The other differentiator, the Sky Deck, is an interesting novelty, but you can’t catch a breeze thanks to what I suspect are FAA-mandated solid barriers around the outdoor space.  If you could (which can be accomplished by standing near the small gaps between the barriers), that breeze would be (and is) pregnant with jet exhaust.

In short, the Delta Sky Club at JFK’s Terminal 4 is very nice when compared to other US domestic airline lounges, but pales in comparison to just about any non-US lounge, domestic or international.  The Air New Zealand lounge at SYD (which Delta is a client airline of), for example, blows this new Sky Club out of the water with plentiful power outlets more than adequate seating, complimentary bar and complimentary buffet-style full meal service.

Delta Medallion Benefits on Virgin Australia

DeltaBeginning September 12th, 2012, all gold or higher status Delta medallions will receive priority check-in, priority boarding, priority bag handling, and priority security lines when flying Virgin Australia.  Silver medallions will receive priority check-in and priority boarding on VA-operated long haul flights.

Anecdotally, I have been flying Virgin Australia on and off for the past three years, and they have always extended these benefits as well as lounge access to me as a Delta Diamond Medallion when flying VA within Australia.

If you’re a Delta Medallion, you may have already received this notice, unless your spam filter ate it…

Delta Medallion Benefit Chart for Virgin Australia

Walkers Shortbread on Delta!

Walker's Shortbread on Delta

Buttery joy on a plane.

On one of my last Delta flights, I was greeted with one of my favorite things, Walkers shortbread cookies!  It’s such a small thing, but it’s a huge improvement over the less expensive, and in this writer’s opinion, inferior Biscoff cookies that have been the Delta staple up until now.

Clearly, individual tastes vary, but I’ve never found the Biscoff cookies worth eating.  Their consistency is like compressed sand, and I often choke on them if I happen to inhale while chewing one. On the other hand, Walkers shortbread is rich and buttery.  Given the choice between the two, I’d go for Walkers every time. As someone trying to maintain somewhat healthy eating habits, I can think of better things than Biscoff cookies to spend the 120 calories on; like the roughly 80* calories of the Walkers shortbread round, letting me save the rest.

A cursory browse of frequent flyer forums verified that this change has happened in the first class cabins of many Delta flights.  Reports from other Delta customers seem to indicate that Biscoff is still being served in the economy cabins and in Delta Sky Clubs.

That same investigation showed that Biscoff does have its supporters.  There is a vocal group of Biscoff lovers on some of the forums I’ve visited.  The student of human behavior in me wonders if those Biscoff supporters are suffering from peer pressures, irrational brand loyalties, or the simple human resistance to change similar to what killed off New Coke back in the 80s**.  In the New Coke scenario, blind taste tests showed that even some of the people clamoring for the return of the original formula actually preferred the new product.

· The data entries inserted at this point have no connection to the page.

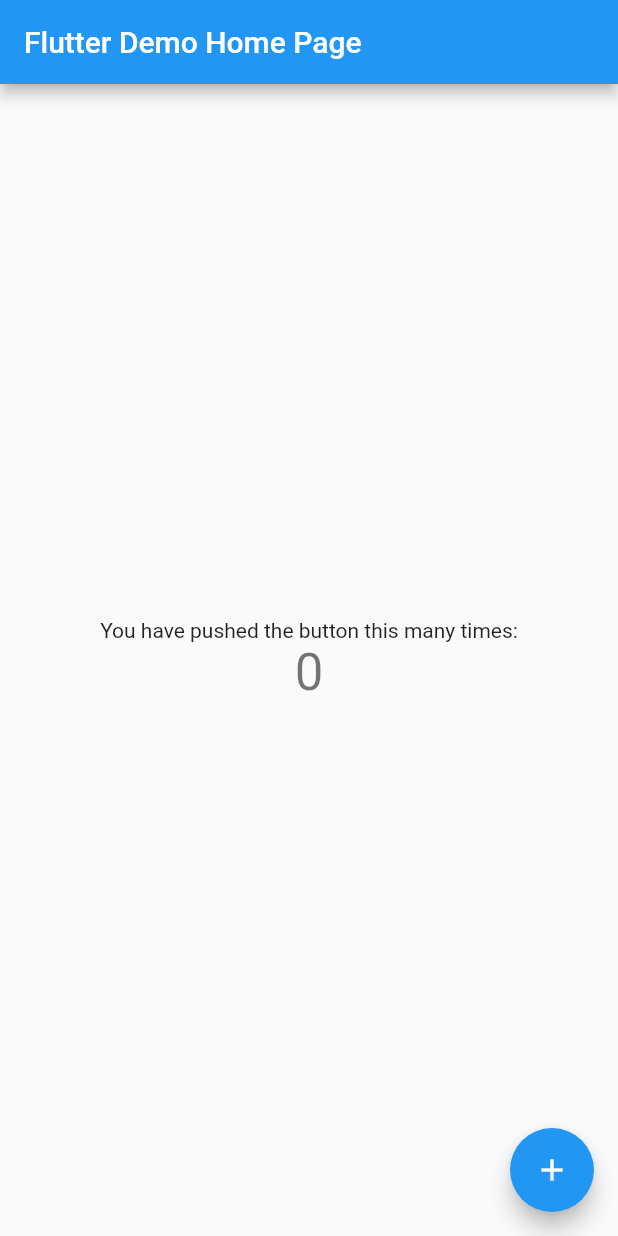
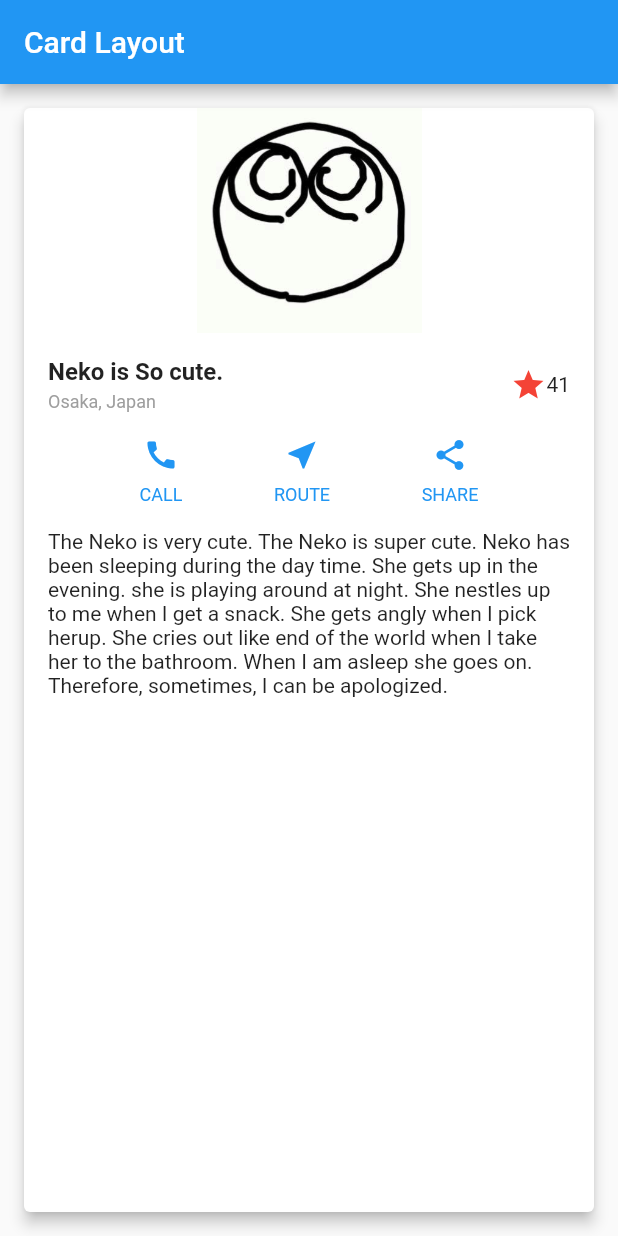
Before and after one commit to ShotaroOkada/practice_flutter, a Flutter app: the screen it shows after launch, on a phone screen of 412 x 824 dp. Run offline on Flutter 3.47's test engine with Material 2 defaults, Android fonts, the phone set to English and light mode, and no system bars.

Commit message:
https://dev.classmethod.jp/smartphone/flutter_column_row_1/完成

```diff
--- /dev/null
+++ b/lib/components/buttonArea.dart
@@ -0,0 +1,36 @@
+import 'package:flutter/material.dart';
+
+Widget buttonArea() {
+  return Container(
+      margin: const EdgeInsets.fromLTRB(16.0, 0.0, 16.0, 16.0),
+      child: Row( // 1行目
+        crossAxisAlignment: CrossAxisAlignment.start,
+        mainAxisAlignment: MainAxisAlignment.spaceEvenly,
+        children: <Widget>[
+          _buildButtonColumn(Icons.call, "CALL"), // 2.1
+          _buildButtonColumn(Icons.near_me, "ROUTE"), // 2.2
+          _buildButtonColumn(Icons.share, "SHARE") // 2.3
+        ],
+      ));
+}
+
+Widget _buildButtonColumn(IconData icon, String label) {
+  final color = Colors.blue;
+  return Column(
+    mainAxisSize: MainAxisSize.min,
+    mainAxisAlignment: MainAxisAlignment.center,
+    children: <Widget>[
+      Icon(icon, color: color), // 3.1.1
+      Container( // 3.1.2
+        margin: const EdgeInsets.only(top: 8.0),
+        child: Text(
+          label,
+          style: TextStyle(
+              fontSize: 12.0,
+              fontWeight: FontWeight.w400,
+              color: color),
+        ),
+      )
+    ],
+  );
+}
--- /dev/null
+++ b/lib/components/descriptionArea.dart
@@ -0,0 +1,12 @@
+import 'package:flutter/material.dart';
+
+Widget descriptionArea() {
+  return Expanded(
+    child: Container(
+      margin: const EdgeInsets.fromLTRB(16.0, 0.0, 16.0, 16.0),
+      child: Text('''
+The Neko is very cute. The Neko is super cute. Neko has been sleeping during the day time. She gets up in the evening. she is playing around at night. She nestles up to me when I get a snack. She gets angly when I pick herup. She cries out like end of the world when I take her to the bathroom. When I am asleep she goes on. Therefore, sometimes, I can be apologized.
+          '''),
+    ),
+  );
+}
--- /dev/null
+++ b/lib/components/titleArea.dart
@@ -0,0 +1,37 @@
+import 'package:flutter/material.dart';
+
+Widget titleArea() {
+  return Container(
+    margin: EdgeInsets.all(16.0),
+    child: Row(    // 1行目
+      children: <Widget>[
+        Expanded(  // 2.1列目
+          child: Column(
+            crossAxisAlignment: CrossAxisAlignment.start,
+            children: <Widget>[
+              Container(  // 3.1.1行目
+                margin: const EdgeInsets.only(bottom: 4.0),
+                child: Text(
+                  "Neko is So cute.",
+                  style: TextStyle(
+                      fontWeight: FontWeight.bold, fontSize: 16.0),
+                ),
+              ),
+              Container(  // 3.1.2行目
+                child: Text(
+                  "Osaka, Japan",
+                  style: TextStyle(fontSize: 12.0, color: Colors.grey),
+                ),
+              ),
+            ],
+          ),
+        ),
+        Icon(  // 2.2列目
+          Icons.star,
+          color: Colors.red,
+        ),
+        Text('41'),  // 2.3列目
+      ],
+    )
+  );
+}
--- a/lib/main.dart
+++ b/lib/main.dart
@@ -1,6 +1,14 @@
 import 'package:flutter/material.dart';
+import 'package:flutter/rendering.dart';
+import 'package:first_flutter/components/titleArea.dart';
+import 'package:first_flutter/components/buttonArea.dart';
+import 'package:first_flutter/components/descriptionArea.dart';
 
-void main() => runApp(MyApp());
+
+void main() {
+  debugPaintSizeEnabled=true;
+  runApp(MyApp());
+}
 
 class MyApp extends StatelessWidget {
   @override
@@ -25,39 +33,28 @@ class MyHomePage extends StatefulWidget {
 }
 
 class _MyHomePageState extends State<MyHomePage> {
-  int _counter = 0;
-
-  void _incrementCounter() {
-    setState(() {
-      _counter++;
-    });
-  }
-
   @override
   Widget build(BuildContext context) {
     return Scaffold(
         appBar: AppBar(
-        title: Text(widget.title),
+          title: Text("Card Layout"),
         ),
-      body: Center(
+        body: Card(
+          elevation: 4.0,
+          margin: const EdgeInsets.all(16.0),
           child: Column(
-          mainAxisAlignment: MainAxisAlignment.center,
+            crossAxisAlignment: CrossAxisAlignment.center,
             children: <Widget>[
-            Text(
-              'You have pushed the button this many times:',
+              Image.asset(
+                'images/icon.jpg',
+                height: 150,
                 ),
-            Text(
-              '$_counter',
-              style: Theme.of(context).textTheme.display1,
-            ),
+              titleArea(),
+              buttonArea(),
+              descriptionArea()
             ],
           ),
-      ),
-      floatingActionButton: FloatingActionButton(
-        onPressed: _incrementCounter,
-        tooltip: 'Increment',
-        child: Icon(Icons.add),
-      ),
+        )
     );
   }
 }
--- a/pubspec.yaml
+++ b/pubspec.yaml
@@ -40,6 +40,9 @@ flutter:
   # the material Icons class.
   uses-material-design: true
 
+  assets:
+    - images/icon.jpg
+
   # To add assets to your application, add an assets section, like this:
   # assets:
   #  - images/a_dot_burr.jpeg
```
Also changed, not shown: images/icon.jpg (added). Lines whose indentation alone changed are shown as unchanged.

Biscoff 2-packs retail fo $0.14.  A single Walker’s shortbread round has an estimated retail price of $0.42***.  At three times the price, this demonstrates a refreshing investment in customer satisfaction.

In related news, Sun Chips have been replaced with Goldfish crackers in the first class snack baskets.  I won’t offer an opinion on that change as I don’t particularly care for either item.

According to Delta’s First Class Dining webpage, both Walkers and Biscoff are listed as available on flights of an hour or more.  Sun Chips aren’t mentioned at all.

Do you have an opinion on either of these changes?  Please share in the comments.

* The calorie count for the shortbread round single pack served by Delta was extrapolated from the Walkers retail 2-pack.

** See http://en.wikipedia.org/wiki/New_Coke for further information.

*** Prices listed in US Dollars and taken from the respective manufacturers’ websites on October 31, 2011.  The estimated Walkers single pack price represented above is one-half the price of a retail 2-pack.